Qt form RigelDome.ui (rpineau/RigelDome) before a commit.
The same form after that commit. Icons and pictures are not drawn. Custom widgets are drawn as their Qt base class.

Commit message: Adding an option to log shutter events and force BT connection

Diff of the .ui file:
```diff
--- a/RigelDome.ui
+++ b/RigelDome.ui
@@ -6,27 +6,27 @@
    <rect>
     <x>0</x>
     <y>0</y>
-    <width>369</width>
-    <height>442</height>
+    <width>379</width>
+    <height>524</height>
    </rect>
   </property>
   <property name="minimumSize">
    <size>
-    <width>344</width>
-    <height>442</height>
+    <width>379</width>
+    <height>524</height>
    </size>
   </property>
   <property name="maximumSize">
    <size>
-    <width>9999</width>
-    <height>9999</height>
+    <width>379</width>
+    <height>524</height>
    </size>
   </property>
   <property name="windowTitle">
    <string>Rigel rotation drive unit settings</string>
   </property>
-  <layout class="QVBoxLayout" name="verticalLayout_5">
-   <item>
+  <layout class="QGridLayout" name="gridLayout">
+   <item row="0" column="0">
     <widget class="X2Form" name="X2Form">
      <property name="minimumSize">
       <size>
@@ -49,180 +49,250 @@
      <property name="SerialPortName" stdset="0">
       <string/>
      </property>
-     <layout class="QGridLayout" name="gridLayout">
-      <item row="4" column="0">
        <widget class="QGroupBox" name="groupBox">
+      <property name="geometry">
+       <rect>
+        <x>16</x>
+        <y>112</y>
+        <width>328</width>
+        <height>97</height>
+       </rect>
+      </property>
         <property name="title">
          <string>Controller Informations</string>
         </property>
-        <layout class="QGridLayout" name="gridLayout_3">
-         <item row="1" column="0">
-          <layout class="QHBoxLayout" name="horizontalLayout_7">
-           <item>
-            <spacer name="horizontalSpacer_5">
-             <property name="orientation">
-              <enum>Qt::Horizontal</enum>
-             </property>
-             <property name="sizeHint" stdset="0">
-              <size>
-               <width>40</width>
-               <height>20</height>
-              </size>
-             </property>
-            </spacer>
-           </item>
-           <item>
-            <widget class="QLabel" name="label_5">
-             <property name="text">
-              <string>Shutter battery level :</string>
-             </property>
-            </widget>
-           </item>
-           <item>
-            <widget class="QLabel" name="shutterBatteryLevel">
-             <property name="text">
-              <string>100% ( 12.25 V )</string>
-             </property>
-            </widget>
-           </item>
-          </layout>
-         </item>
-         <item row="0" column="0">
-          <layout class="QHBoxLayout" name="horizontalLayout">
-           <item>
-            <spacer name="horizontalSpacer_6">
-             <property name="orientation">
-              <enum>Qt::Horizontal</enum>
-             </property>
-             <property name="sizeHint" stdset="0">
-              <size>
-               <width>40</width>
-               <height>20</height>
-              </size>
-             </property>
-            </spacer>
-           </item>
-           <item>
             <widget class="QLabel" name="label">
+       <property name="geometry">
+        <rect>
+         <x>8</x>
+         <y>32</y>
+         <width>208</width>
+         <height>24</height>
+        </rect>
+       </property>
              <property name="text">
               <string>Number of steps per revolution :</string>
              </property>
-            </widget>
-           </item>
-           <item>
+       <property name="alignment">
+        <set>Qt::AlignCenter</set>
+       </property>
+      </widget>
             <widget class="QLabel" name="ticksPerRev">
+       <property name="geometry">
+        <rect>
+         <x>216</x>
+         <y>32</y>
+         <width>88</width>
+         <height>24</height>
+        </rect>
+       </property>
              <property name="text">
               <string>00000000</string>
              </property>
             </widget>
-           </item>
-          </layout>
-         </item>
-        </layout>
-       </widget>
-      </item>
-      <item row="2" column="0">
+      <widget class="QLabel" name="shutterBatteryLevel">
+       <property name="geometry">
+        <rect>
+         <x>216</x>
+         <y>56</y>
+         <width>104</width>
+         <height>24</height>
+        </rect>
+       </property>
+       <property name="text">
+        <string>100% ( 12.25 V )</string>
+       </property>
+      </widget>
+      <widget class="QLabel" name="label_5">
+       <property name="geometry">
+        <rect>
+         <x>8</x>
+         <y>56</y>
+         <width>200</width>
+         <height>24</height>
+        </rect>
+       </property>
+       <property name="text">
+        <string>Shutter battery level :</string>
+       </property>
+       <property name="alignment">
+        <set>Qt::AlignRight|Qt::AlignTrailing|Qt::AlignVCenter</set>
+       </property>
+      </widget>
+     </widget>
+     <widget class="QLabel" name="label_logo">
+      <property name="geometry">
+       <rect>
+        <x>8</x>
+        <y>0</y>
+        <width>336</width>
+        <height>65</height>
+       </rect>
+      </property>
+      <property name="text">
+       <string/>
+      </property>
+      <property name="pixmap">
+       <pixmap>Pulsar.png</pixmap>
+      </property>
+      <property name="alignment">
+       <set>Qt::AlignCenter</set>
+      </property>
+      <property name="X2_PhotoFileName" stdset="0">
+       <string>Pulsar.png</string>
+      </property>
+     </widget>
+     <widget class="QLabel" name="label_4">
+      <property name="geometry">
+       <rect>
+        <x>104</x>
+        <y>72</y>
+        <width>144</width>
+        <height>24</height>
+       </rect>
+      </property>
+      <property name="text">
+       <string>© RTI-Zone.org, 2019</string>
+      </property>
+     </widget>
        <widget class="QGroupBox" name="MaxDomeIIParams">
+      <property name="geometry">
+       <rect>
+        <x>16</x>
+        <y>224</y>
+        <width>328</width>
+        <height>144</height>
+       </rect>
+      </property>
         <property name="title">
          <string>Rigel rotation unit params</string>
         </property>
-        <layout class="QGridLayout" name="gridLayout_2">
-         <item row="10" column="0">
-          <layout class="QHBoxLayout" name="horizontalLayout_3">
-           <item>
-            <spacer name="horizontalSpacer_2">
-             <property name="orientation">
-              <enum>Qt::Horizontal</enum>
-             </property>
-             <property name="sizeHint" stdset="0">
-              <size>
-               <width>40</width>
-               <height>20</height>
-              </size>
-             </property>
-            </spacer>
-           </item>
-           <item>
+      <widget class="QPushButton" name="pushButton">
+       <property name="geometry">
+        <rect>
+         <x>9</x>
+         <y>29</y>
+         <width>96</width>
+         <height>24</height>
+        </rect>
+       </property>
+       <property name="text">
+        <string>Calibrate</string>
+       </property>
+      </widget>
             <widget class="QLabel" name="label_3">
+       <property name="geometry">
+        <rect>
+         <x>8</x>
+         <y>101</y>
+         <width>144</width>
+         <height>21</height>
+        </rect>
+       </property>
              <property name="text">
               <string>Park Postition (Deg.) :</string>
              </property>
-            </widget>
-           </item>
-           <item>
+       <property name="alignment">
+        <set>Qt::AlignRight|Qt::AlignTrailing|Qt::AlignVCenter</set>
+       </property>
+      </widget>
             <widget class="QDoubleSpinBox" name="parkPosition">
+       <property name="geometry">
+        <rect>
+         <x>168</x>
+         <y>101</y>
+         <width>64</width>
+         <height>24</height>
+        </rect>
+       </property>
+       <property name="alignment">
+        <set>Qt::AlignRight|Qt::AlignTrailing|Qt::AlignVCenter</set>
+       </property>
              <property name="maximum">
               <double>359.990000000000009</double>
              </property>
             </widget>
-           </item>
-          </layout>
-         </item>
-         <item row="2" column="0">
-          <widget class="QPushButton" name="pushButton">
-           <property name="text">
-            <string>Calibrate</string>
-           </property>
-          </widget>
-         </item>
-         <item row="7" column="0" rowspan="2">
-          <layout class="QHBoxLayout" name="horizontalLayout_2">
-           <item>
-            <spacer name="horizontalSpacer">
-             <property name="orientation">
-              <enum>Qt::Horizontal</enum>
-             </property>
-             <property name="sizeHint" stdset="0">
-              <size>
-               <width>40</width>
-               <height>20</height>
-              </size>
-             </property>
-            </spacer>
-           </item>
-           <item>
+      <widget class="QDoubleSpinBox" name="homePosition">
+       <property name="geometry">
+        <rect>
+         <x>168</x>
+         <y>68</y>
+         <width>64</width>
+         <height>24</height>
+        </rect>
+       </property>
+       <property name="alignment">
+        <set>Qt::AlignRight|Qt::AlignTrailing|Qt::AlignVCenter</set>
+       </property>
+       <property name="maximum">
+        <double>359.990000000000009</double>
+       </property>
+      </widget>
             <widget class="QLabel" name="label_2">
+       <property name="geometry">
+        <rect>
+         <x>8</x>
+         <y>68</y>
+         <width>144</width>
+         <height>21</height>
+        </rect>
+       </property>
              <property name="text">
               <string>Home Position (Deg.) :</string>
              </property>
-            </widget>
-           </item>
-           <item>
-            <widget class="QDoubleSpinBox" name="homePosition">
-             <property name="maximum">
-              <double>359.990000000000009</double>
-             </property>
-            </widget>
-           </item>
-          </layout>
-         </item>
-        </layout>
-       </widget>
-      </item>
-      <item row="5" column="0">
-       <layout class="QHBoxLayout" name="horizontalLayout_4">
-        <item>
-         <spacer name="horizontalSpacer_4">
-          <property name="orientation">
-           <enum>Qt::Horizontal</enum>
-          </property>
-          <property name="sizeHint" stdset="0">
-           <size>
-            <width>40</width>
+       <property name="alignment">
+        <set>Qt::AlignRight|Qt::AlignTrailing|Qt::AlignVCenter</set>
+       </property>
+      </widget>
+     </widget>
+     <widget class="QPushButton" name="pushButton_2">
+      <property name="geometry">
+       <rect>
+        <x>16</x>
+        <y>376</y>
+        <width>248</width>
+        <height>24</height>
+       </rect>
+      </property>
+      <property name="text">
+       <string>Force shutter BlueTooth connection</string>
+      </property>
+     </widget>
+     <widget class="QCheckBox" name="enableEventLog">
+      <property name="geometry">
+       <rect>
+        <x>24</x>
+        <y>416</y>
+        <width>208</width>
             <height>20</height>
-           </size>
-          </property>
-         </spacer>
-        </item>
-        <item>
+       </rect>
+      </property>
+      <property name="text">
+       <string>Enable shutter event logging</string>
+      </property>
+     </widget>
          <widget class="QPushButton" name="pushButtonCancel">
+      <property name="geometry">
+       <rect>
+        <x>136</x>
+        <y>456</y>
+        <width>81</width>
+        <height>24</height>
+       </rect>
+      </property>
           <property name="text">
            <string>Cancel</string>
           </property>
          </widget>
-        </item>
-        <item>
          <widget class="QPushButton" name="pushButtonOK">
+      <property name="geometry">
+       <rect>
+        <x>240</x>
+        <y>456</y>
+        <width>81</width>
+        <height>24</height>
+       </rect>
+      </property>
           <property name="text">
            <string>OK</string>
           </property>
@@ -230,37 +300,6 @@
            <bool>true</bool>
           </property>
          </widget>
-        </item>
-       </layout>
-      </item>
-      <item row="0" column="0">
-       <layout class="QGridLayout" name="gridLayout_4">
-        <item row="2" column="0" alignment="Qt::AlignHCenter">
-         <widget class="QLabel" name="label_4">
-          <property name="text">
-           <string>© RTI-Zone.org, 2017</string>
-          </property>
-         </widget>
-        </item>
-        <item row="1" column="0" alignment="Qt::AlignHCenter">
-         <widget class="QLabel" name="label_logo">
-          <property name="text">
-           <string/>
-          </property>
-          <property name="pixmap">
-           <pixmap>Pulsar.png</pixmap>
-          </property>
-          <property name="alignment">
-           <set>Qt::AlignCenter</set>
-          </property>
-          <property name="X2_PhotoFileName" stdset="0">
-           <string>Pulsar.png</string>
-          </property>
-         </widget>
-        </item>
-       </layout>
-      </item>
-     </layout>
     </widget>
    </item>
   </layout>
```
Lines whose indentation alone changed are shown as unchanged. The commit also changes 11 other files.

•••••

### [Work instructions]
Exactly one number is the answer: how many lines of the entries contain the string "AlignHCenter".

### [Answer box]
2